A second group would also be moved to the United States, most likely to face trial in military courts, but perhaps with more legal guarantees than in the current military tribunal system.
The third, and largest, group would consist of detainees to be released to their home countries.
At the heart of the discussion within the administration is the concept of legislation that would set out a way to process, classify and incarcerate terrorist leaders and enemy combatants who are regarded as significant, continuing threats.As long as we are "reasonable" about it, there is no reason not to treat foreign nationals as people who must be locked up forever without charge because we are afraid of them. After all, it's not realistic to think we could treat them like human beings, or give them justice. Especially if justice meant they were to be released after being found "not guilty." I mean, what country would stand for that?
The most senior administration official to describe the concept publicly is Mr. Gates, who said, “I think that the biggest challenge is finding a statutory basis for holding prisoners who should never be released and who may or may not be able to be put on trial.”
Mr. Gates said the challenge to finding a legislative or administrative solution was “the nature of the information that is against them, if it involves sensitive intelligence sources or something like that.” But, he noted in comments on Friday, “people are working harder on the problem” in the administration.
Prof. Neal K. Katyal of Georgetown University Law Center said that in the wake of the Supreme Court’s announcement on Friday, it might be an opportune time to explore a new legal approach to detaining terrorism suspects inside the United States, perhaps a special national security court with different standards of proof than those of criminal courts.
“Is it possible to draft something that gives less than the full-blown rights of a criminal trial for those facing detention and for that process to survive a Supreme Court review?” he asked. “I think it is.”
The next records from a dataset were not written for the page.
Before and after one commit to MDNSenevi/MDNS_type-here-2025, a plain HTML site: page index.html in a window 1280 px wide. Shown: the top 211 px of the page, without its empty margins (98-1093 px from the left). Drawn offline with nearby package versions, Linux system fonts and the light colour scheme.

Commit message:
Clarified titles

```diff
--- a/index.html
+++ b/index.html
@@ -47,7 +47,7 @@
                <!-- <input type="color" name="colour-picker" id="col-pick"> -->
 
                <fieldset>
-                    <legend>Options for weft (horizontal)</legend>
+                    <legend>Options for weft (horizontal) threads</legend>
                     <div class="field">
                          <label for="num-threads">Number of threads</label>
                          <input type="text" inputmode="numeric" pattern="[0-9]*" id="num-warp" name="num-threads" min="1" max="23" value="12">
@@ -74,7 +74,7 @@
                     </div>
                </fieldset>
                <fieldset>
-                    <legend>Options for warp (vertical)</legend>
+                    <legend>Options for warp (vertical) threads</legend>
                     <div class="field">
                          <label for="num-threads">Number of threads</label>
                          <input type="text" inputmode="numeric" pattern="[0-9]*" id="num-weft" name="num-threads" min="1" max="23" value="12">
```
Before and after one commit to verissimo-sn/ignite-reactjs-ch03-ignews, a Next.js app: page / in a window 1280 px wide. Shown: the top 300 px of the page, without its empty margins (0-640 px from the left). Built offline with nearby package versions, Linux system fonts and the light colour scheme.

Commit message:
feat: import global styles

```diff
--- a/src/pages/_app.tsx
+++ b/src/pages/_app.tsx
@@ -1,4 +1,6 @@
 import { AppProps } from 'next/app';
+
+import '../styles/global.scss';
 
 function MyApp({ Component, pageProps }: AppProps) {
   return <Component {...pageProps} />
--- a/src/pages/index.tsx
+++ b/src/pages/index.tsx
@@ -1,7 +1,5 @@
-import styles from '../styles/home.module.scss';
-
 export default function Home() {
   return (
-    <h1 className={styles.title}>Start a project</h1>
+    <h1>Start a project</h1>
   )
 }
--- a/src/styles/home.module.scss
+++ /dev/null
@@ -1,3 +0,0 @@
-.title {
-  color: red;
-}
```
Professor Katyal, an opponent of the administration’s detention policies, said nonetheless that “it’s not realistic to think that all people can be tried in an ordinary criminal court.”
'No, no!' said the Queen. 'Sentence first - verdict afterwards.'Yes, we are in Wonderland (and you owe it to yourself to read the courtroom scene from Chapter 12. Coming soon to a terrorist trial near you.) Because, you know:
“I think a very real argument could be made that, as long as you’re not changing the basic legal construct of how we’re holding them and why we believe we’re entitled to hold them,” Mr. Liotta said, “no matter where you put them,” the controversy will continue.Really need to resurrect that "divine right of kings" concept. Now that we've done away with habeas corpus for non-American citizens, we might as well toss out the rule of law that restrained the sovereign, too. After all, there is the matter of the existential threat.
And besides, we can't have foreigners violating the Holy Ground and getting the protection of our sacred laws. That is only for those worthy of them; like, say, Scooter Libby.